I invite you to consider joining ASMEA to help us build a strong academic society dedicated to defending free inquiry into the important regions of the Middle East and Africa.
2 Responses to "ASMEA's debut"
I joined ASMEA and participated in its first annual conference. For me, ASMEA provides an alternative to the Middle East Studies Association (MESA), which has tended to take an obscurantist or apologist line toward Islamism and its threat to the West, as well as a pro-Arab line on the Arab-Israel conflict. The "postcolonial" approach so prevalent in MESA, blaming all problems of the Middle East on the West, was not much in evidence at the ASMEA conference. Many of the difficult issues of contemporary conflict were tackled head-on in ASMEA conference papers. And for once, we academics were not just talking to each other. The conference was enriched by the participation, and by some papers, from members of independent think tanks and agencies, members of various governments, and members of the military. There were definitely more military crew cuts than appear at most academic conferences. This is a constructive development. We want academics to be more realistic, and we want agencies, governments, and the military to be better informed. ASMEA has found a fruitful niche, and I look forward to future conferences.
Philip Carl Salzman is a member of MESH.
As a person who had (more or less) vowed never to bother with most Middle Eastern conferences—I have been to too many farces on both the university and governmental level—ASMEA's recent inaugural conference was a breath of fresh air.
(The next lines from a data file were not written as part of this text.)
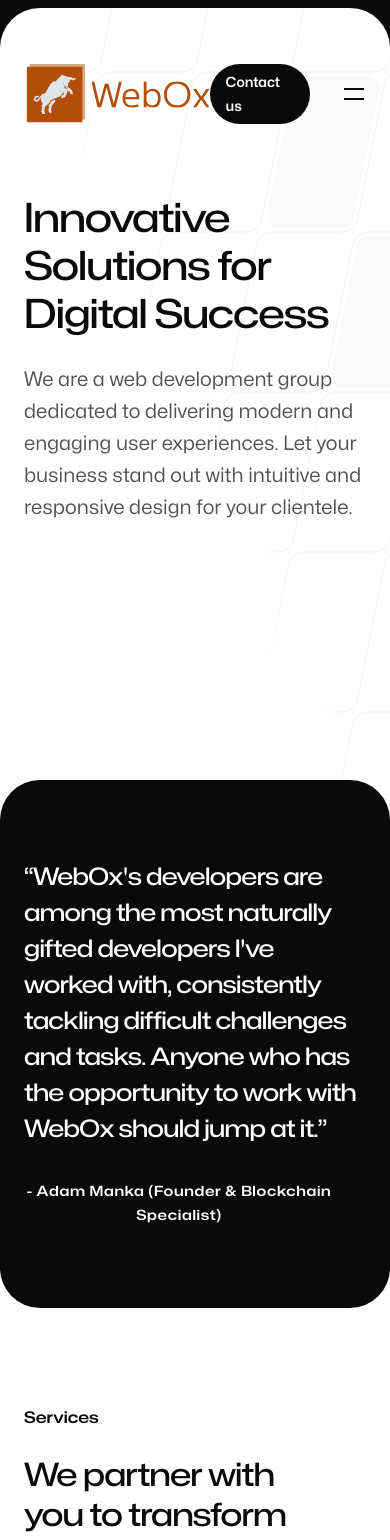
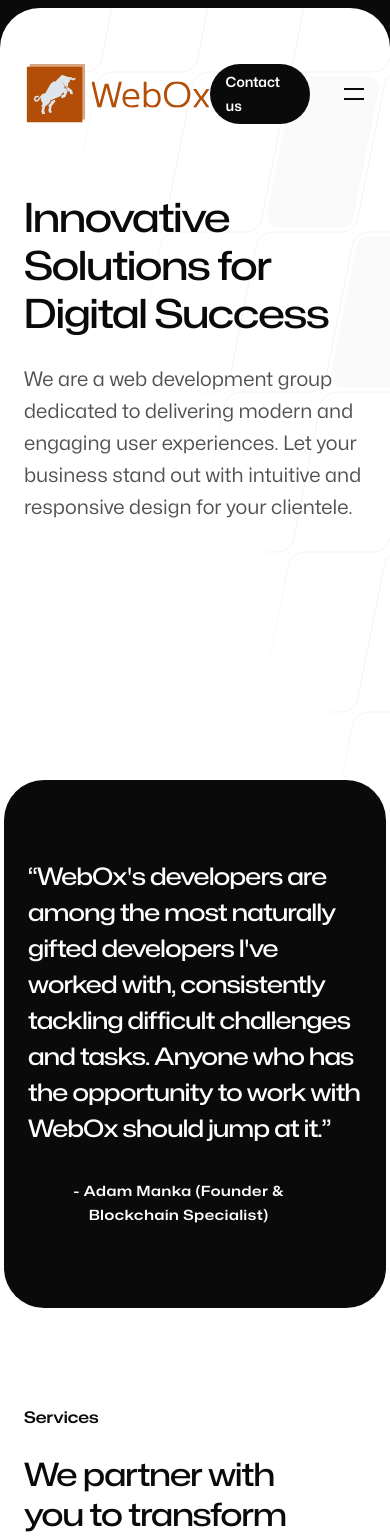
Before and after one commit to elehma4/webox.tech, a Next.js app: page / in a window 390 px wide. Shown: the top 1540 px of the page. Built offline with nearby package versions, Linux system fonts and the light colour scheme.

Commit message:
styles: mobile

```diff
--- a/src/app/page.tsx
+++ b/src/app/page.tsx
@@ -10,7 +10,7 @@ import imageLaptop from '@/images/laptop.jpg'
 
 function Clients() {
   return (
-    <div className="mt-24 rounded-4xl bg-neutral-950 py-20 sm:mt-32 sm:py-32 lg:mt-56">
+    <div className="mt-24 rounded-4xl bg-neutral-950 py-20 sm:mt-32 sm:py-32 lg:mt-56 max-sm:mx-1">
       <Container>
         <FadeInStagger faster>
           <blockquote className="relative font-display text-2xl font-medium tracking-tight text-white sm:text-3xl">
@@ -87,7 +87,7 @@ function CaseStudies() {
                   Blockchain Web Solutions
                 </p>
                 <p className="mt-4 text-base text-neutral-600">
-                  Specializing in protocol-level web services, we serve communities built on <strong>Ethereum</strong>, <strong>Arbitrum</strong>, <strong>Optimism</strong>, and <strong>Base</strong>. Our team delivers tailored solutions for the evolving web3 ecosystem.
+                  Specializing in protocol-level web services, we serve communities built on <strong>Ethereum</strong>, <strong>Arbitrum</strong>, <strong>Optimism</strong>, and <strong>Base</strong>.
                 </p>
               </article>
             </FadeIn>
--- a/src/components/ContactSection.tsx
+++ b/src/components/ContactSection.tsx
@@ -7,7 +7,7 @@ import { FadeIn } from '@/components/FadeIn';
 
 export function ContactSection() {
   return (
-    <Container className="relative mt-24 sm:mt-32 lg:mt-40">
+    <Container className="relative mt-24 sm:mt-32 lg:mt-40 max-sm:mx-1">
       <FadeIn className="-mx-6 relative z-10 rounded-4xl bg-neutral-950 px-6 py-20 sm:mx-0 sm:py-32 md:px-12">
         <div className="mx-auto max-w-4xl">
           <div className="max-w-xl">
```
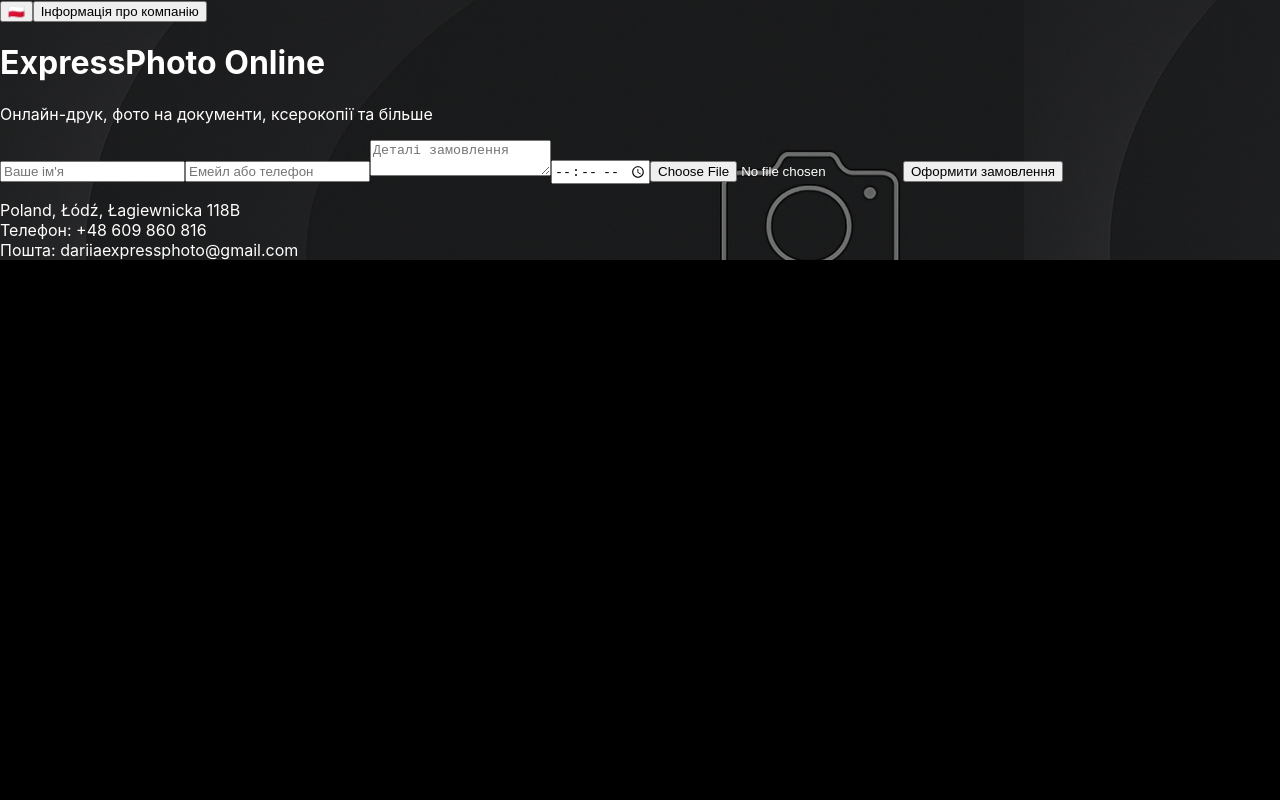
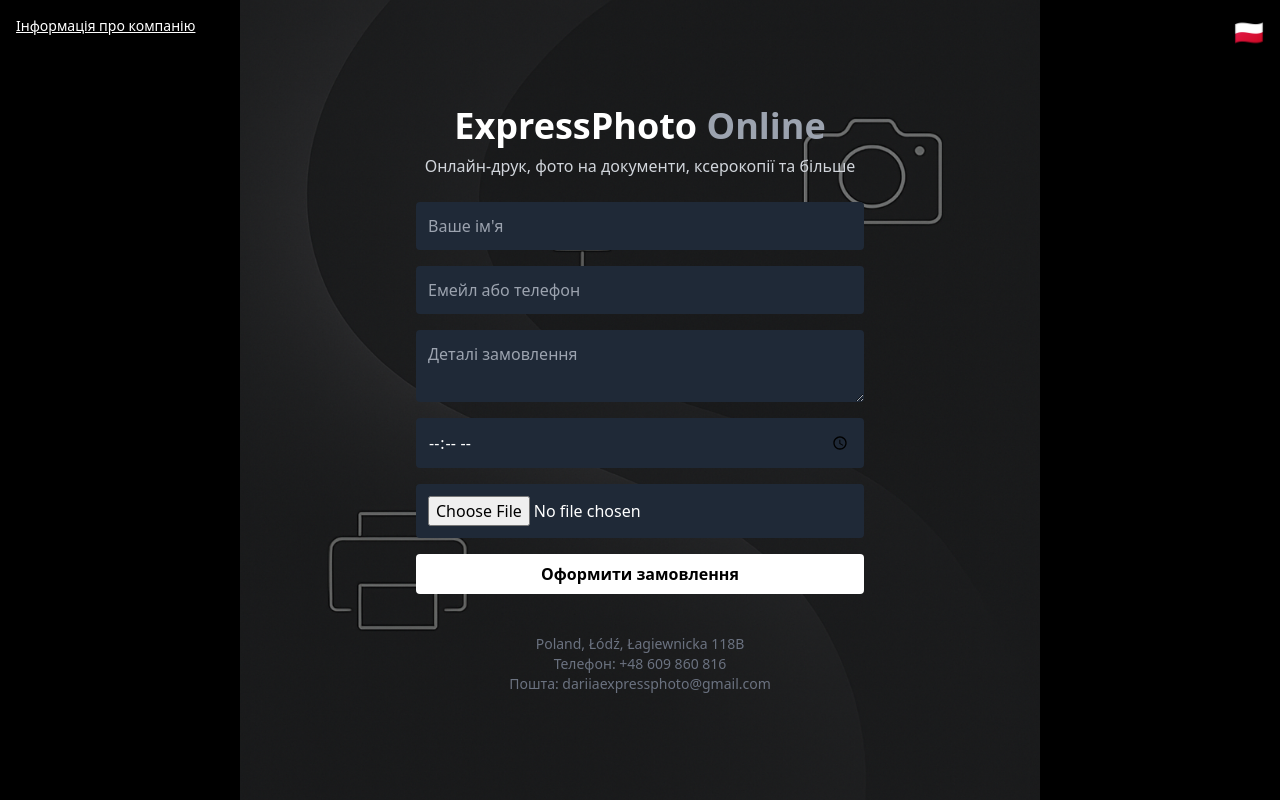
Before and after one commit to cutesuno/expressphoto-online, a Next.js app: page / in a window 1280 px wide. Built offline with nearby package versions, Linux system fonts and the light colour scheme.

Commit message:
fix layout

```diff
--- a/styles/globals.css
+++ b/styles/globals.css
@@ -1,56 +1,7 @@
-/* styles/globals.css */
+@tailwind base;
+@tailwind components;
+@tailwind utilities;
 
-html, body {
-  padding: 0;
-  margin: 0;
-  font-family: 'Inter', -apple-system, BlinkMacSystemFont, 'Segoe UI', Roboto, Oxygen,
-    Ubuntu, Cantarell, 'Open Sans', 'Helvetica Neue', sans-serif;
-  background-color: #000000;
-  color: #ffffff;
+body {
+  @apply bg-black text-white;
 }
-
-* {
-  box-sizing: border-box;
-}
-
-/* Робимо фон правильно */
-body {
-  background-image: url('/background.png');
-  background-size: cover;
-  background-position: center;
-  background-repeat: no-repeat;
-  background-attachment: fixed;
-}
-
-/* Трохи стилів для кнопок */
-button {
-  cursor: pointer;
-  transition: 0.3s ease all;
-}
-
-button:hover {
-  opacity: 0.8;
-}
-
-/* Плавна анімація елементів */
-input, textarea {
-  transition: 0.3s ease all;
-}
-
-/* Для скролу */
-::-webkit-scrollbar {
-  width: 8px;
-}
-
-::-webkit-scrollbar-track {
-  background: #000000;
-}
-
-::-webkit-scrollbar-thumb {
-  background: #555;
-  border-radius: 4px;
-}
-
-::-webkit-scrollbar-thumb:hover {
-  background: #888;
-}
```
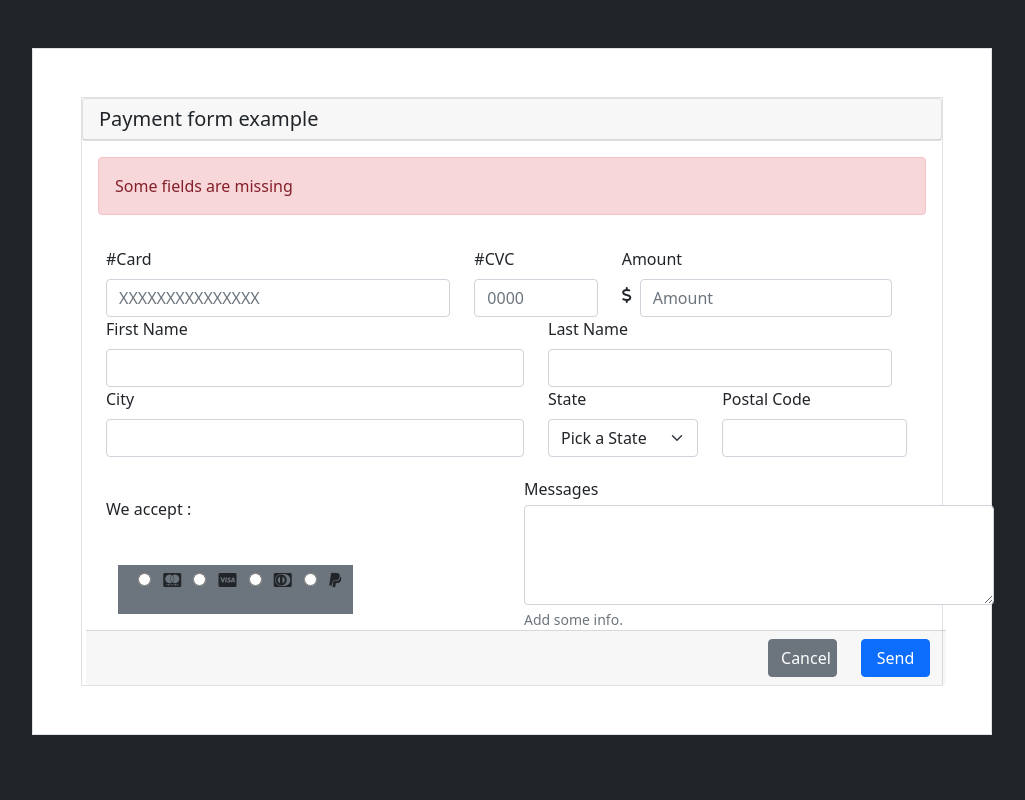
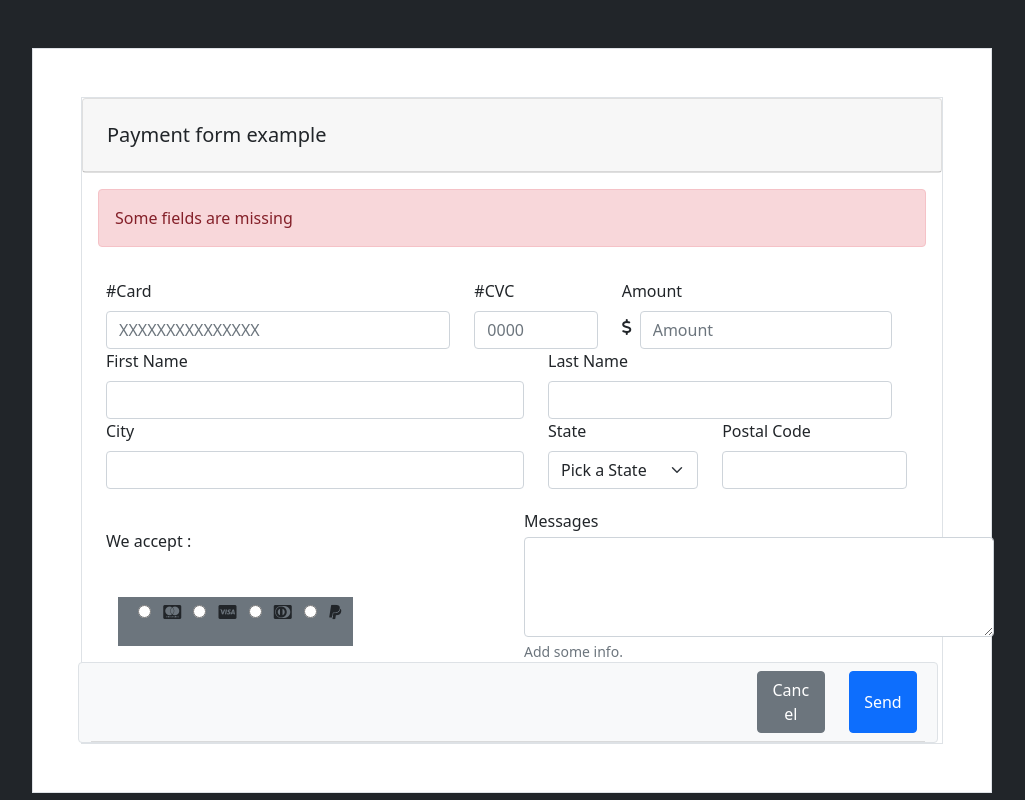
Before and after one commit to AdrianRios2527/HTML5FORM-AdrianRiosRuiz25, a plain HTML site: page index.html in a window 1280 px wide. Shown: the whole page, without its empty margins (128-1153 px from the left). Drawn offline with nearby package versions, Linux system fonts and the light colour scheme.

Commit message:
First commit

```diff
--- a/index.html
+++ b/index.html
@@ -15,7 +15,7 @@
     <div class="container w-75 mt-5 bg-body p-5 border">
         <div class="border ">
             <div class="card">
-                <h5 class="card-header">Payment form example</h5>
+                <h5 class="card-header p-4">Payment form example</h5>
             </div>
 
             <div class="card-body">
@@ -95,10 +95,10 @@
                                 <div id="emailHelp" class="form-text">Add some info.</div>
                             </div>
                         </div>
-                        <div class="card-footer ms-3">
-                            <div class="d-flex flex-row-reverse">
+                        <div class="card  bg-light border ms-2">
+                            <div class="card-header p-2 d-flex justify-content-end  bg-light">
+                                <button class="btn btn-secondary col-md-1 me-4">Cancel</button>
                                 <button class="btn btn-primary col-md-1">Send</button>
-                                <button class="btn btn-secondary col-md-1 me-4">Cancel</button>
                             </div>
                         </div>
             </form>
```
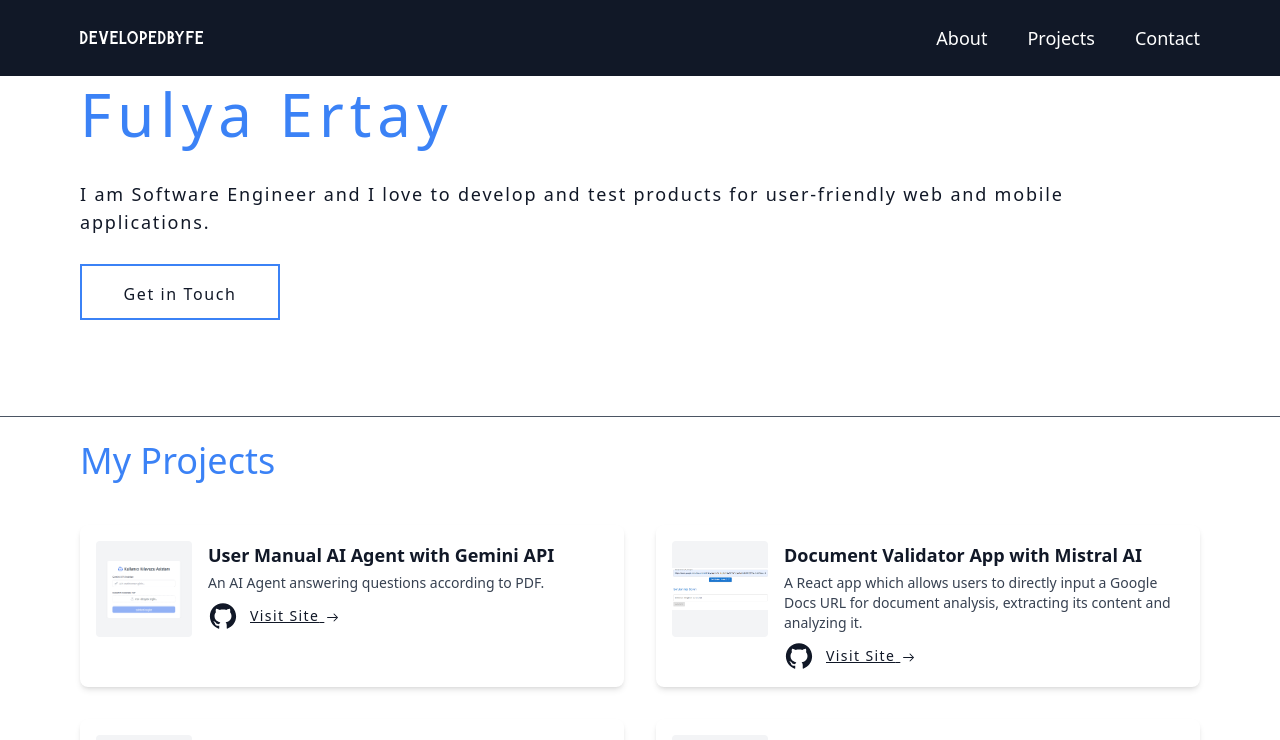
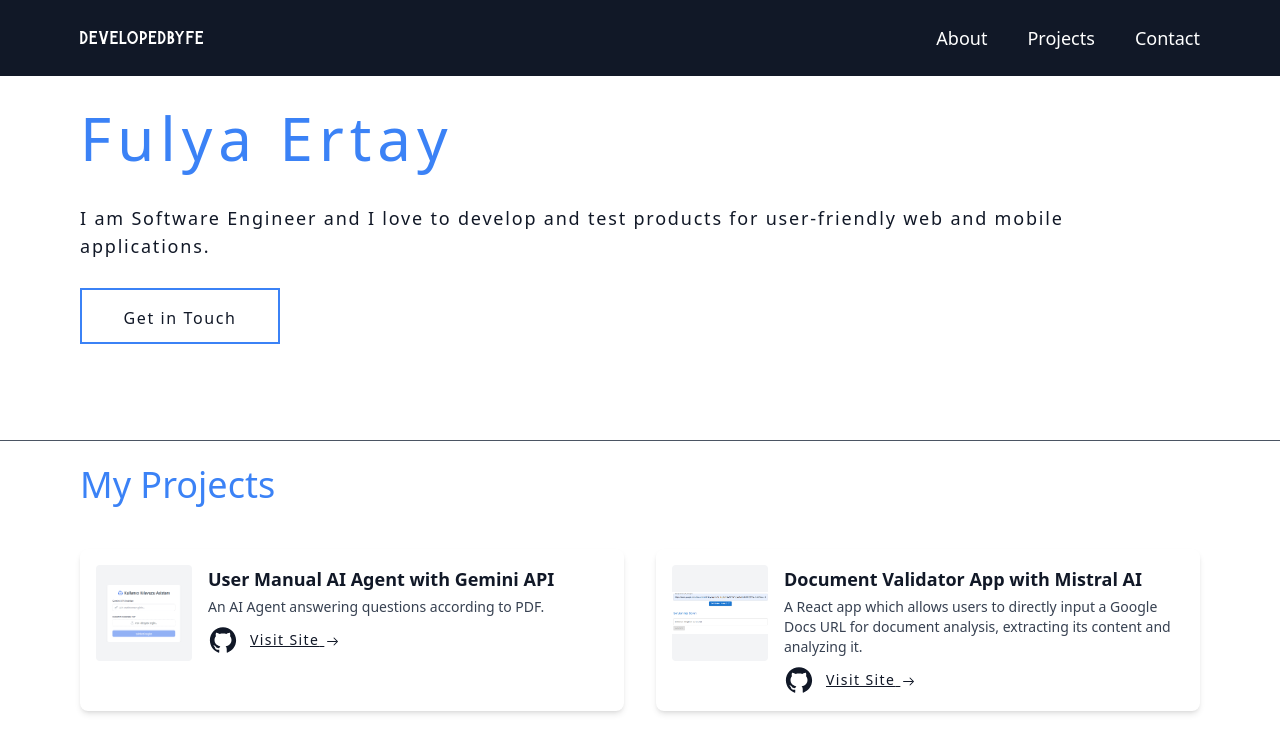
Before and after one commit to fulyaertay/personal-portfolio, a Next.js app: page / in a window 1280 px wide. Shown: the top 740 px of the page. Built offline with nearby package versions, Linux system fonts and the light colour scheme; no server answers.

Commit message:
<h3 className="text-3xl mt-6 py-2 md:text-6xl tracking-widest  text-blue-500 ">               Fulya Ertay             </h3> added

```diff
--- a/pages/index.tsx
+++ b/pages/index.tsx
@@ -216,7 +216,7 @@ export default function Home() {
               </button>
             </div>
 
-            <h3 className="text-3xl py-2 md:text-6xl tracking-widest  text-blue-500 ">
+            <h3 className="text-3xl mt-6 py-2 md:text-6xl tracking-widest  text-blue-500 ">
               Fulya Ertay
             </h3>
 
```
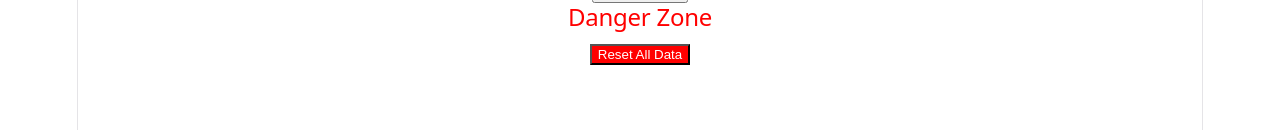
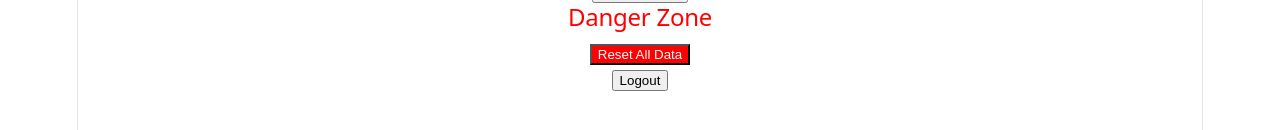
Before and after one commit to watsonlimprevil/finance-frontend, a React (Vite) app: page /settings in a window 1280 px wide. Shown: the part 252-382 px from the top of the page. Built offline with nearby package versions, Linux system fonts and the light colour scheme; no server answers.

Commit message:
added a logout button

```diff
--- a/src/components/Settings.jsx
+++ b/src/components/Settings.jsx
@@ -1,5 +1,6 @@
 import { useState } from "react"
 import { authHeader } from "../utils/api";
+import { useNavigate } from "react-router-dom";
 export default function Settings(){
 
     const API_URL = import.meta.env.VITE_API_URL;
@@ -8,7 +9,7 @@
     const [currency , setCurrency] = useState('USD')
     const [theme , setTheme] = useState('dark')
     const [message , setMessage] = useState('')
-
+    const navigate = useNavigate()
     async function updateMonthlyBudget(){
         try{
             const res = await fetch(`${API_URL}/transactions/budgets/monthly` ,{
@@ -26,7 +27,10 @@
             setMessage(error.message)
         }
     }
-
+function handleLogout(){
+    localStorage.removeItem('token')
+    navigate('/login')
+}
 
     async function saveCurrency(){
         localStorage.setItem('currency' , currency)
@@ -80,6 +84,8 @@
                     Reset All Data
                 </button>
             </section>
+
+            <button onClick={handleLogout}>Logout</button>
         </div>
     )
 }
```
Why? What makes it different? Two main reasons come to mind:
First, the atmosphere of "you're either with us or against us"—i.e., you're either an apologist for radical Islam, who believes that Israel is the source of all woes, who filters all data through a secularist/materialistic epistemology, or otherwise you're a hate-mongering, "Islamophobic," simpleton—was refreshingly absent.
Which, of course, is the purpose of the organization: a return to objectivity—in all its ugliness.
Second, the presentations revolved around topics that actually mattered and were relevant—again, something of a rarity in this field. Presentations revolved around: Islamic jurisprudence (usul al-fiqh) and hermeneutics; sharia law and jihad's role; war and peace in Islam; the problematic practice of takfir; and apocalyptic discourse in Islam. Compare these pressing themes to one of the Center of Contemporary Arab Studies' most recent presentations, "Orientalism and Sexual Rights."
The point here is not so much that "orientalism" and "gender studies" are unimportant aspects when studying the Middle East; far from it. Rather, the point is that there are many extremely important and pressing topics—such as jihad, sharia law, and radical Islam—that the world needs answers to, but that are being virtually ignored by those who are most expected to provide an answer.
In the place of this void, it was inevitable that a more relevant and objective organization studying the Middle East, Africa, and the Islamic world would come into being. More's the pity it did not come sooner.
Raymond Ibrahim is a member of MESH.